* [YOUR GOAL]: Check every line in the listing below for "subgraph". Copy the ones where it occurs.

++++ DATASET CONTENT

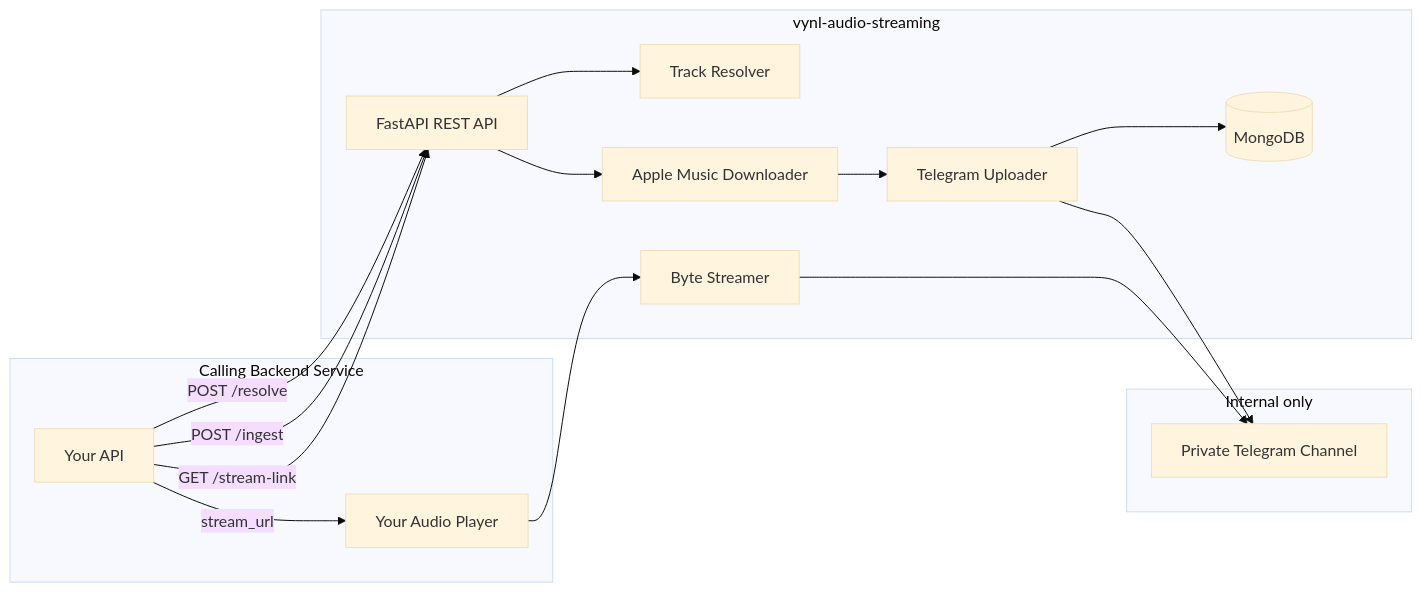
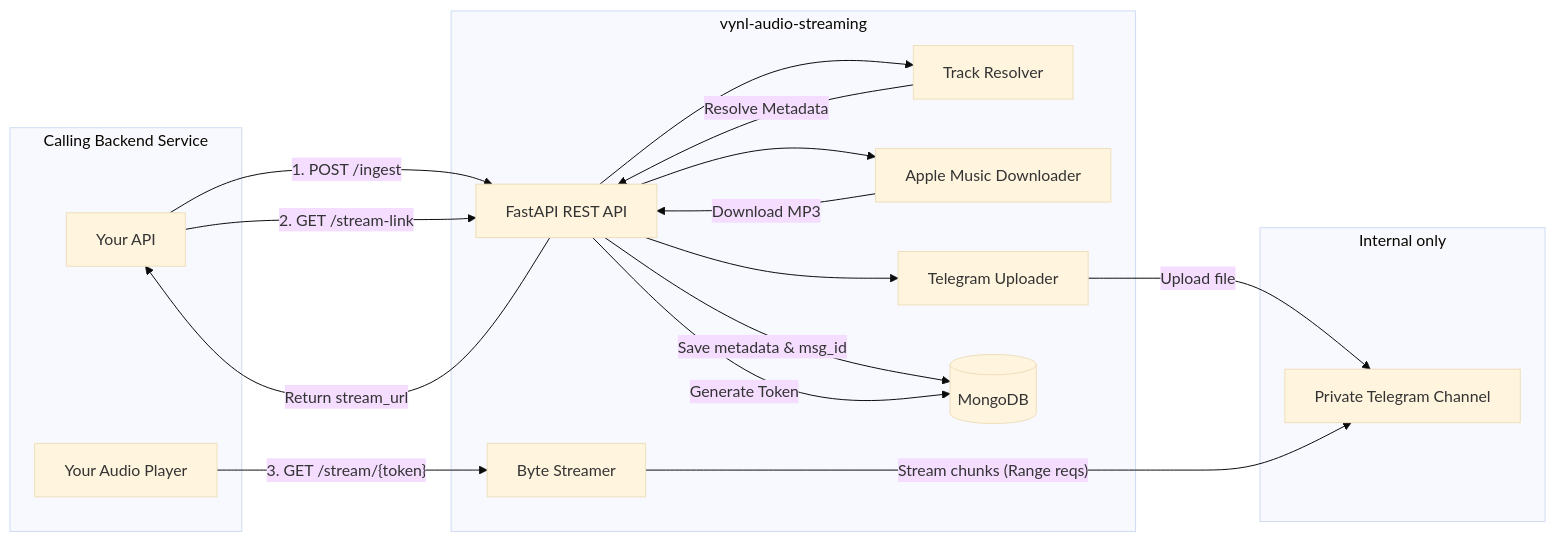
Before and after one commit to maharsh-tech/vynl-streaming: the diagram in PLAN.md, drawn with Mermaid (base theme). The commit also changed other lines of this file and 2 other files, not shown here.

Commit message:
docs: remove outdated phase plans and rewrite PLAN.md as architecture spec

````diff
--- a/PLAN.md
+++ b/PLAN.md
@@ -82,29 +42,33 @@
 ```mermaid
 flowchart LR
     subgraph CallingService["Calling Backend Service"]
         CB[Your API]
         PL[Your Audio Player]
     end
 
     subgraph VYNL["vynl-audio-streaming"]
         API[FastAPI REST API]
         RES[Track Resolver]
         DL[Apple Music Downloader]
         TG[Telegram Uploader]
         STR[Byte Streamer]
         DB[(MongoDB)]
     end
 
     subgraph Internal["Internal only"]
         CH[Private Telegram Channel]
     end
 
-    CB -->|"POST /resolve"| API
-    CB -->|"POST /ingest"| API
-    CB -->|"GET /stream-link"| API
-    API --> RES
-    API --> DL --> TG --> CH
-    TG --> DB
-    CB -->|stream_url| PL
-    PL --> STR --> CH
+    CB -->|"1. POST /ingest"| API
+    API --> RES -->|"Resolve Metadata"| API
+    API --> DL -->|"Download MP3"| API
+    API --> TG -->|"Upload file"| CH
+    API -->|"Save metadata & msg_id"| DB
+
+    CB -->|"2. GET /stream-link"| API
+    API -->|"Generate Token"| DB
+    API -->|"Return stream_url"| CB
+
+    PL -->|"3. GET /stream/{token}"| STR
+    STR -->|"Stream chunks (Range reqs)"| CH
 ```
````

++++++++

* [SOLUTION TO THE PROBLEM]:
     subgraph CallingService["Calling Backend Service"]
     subgraph VYNL["vynl-audio-streaming"]
     subgraph Internal["Internal only"]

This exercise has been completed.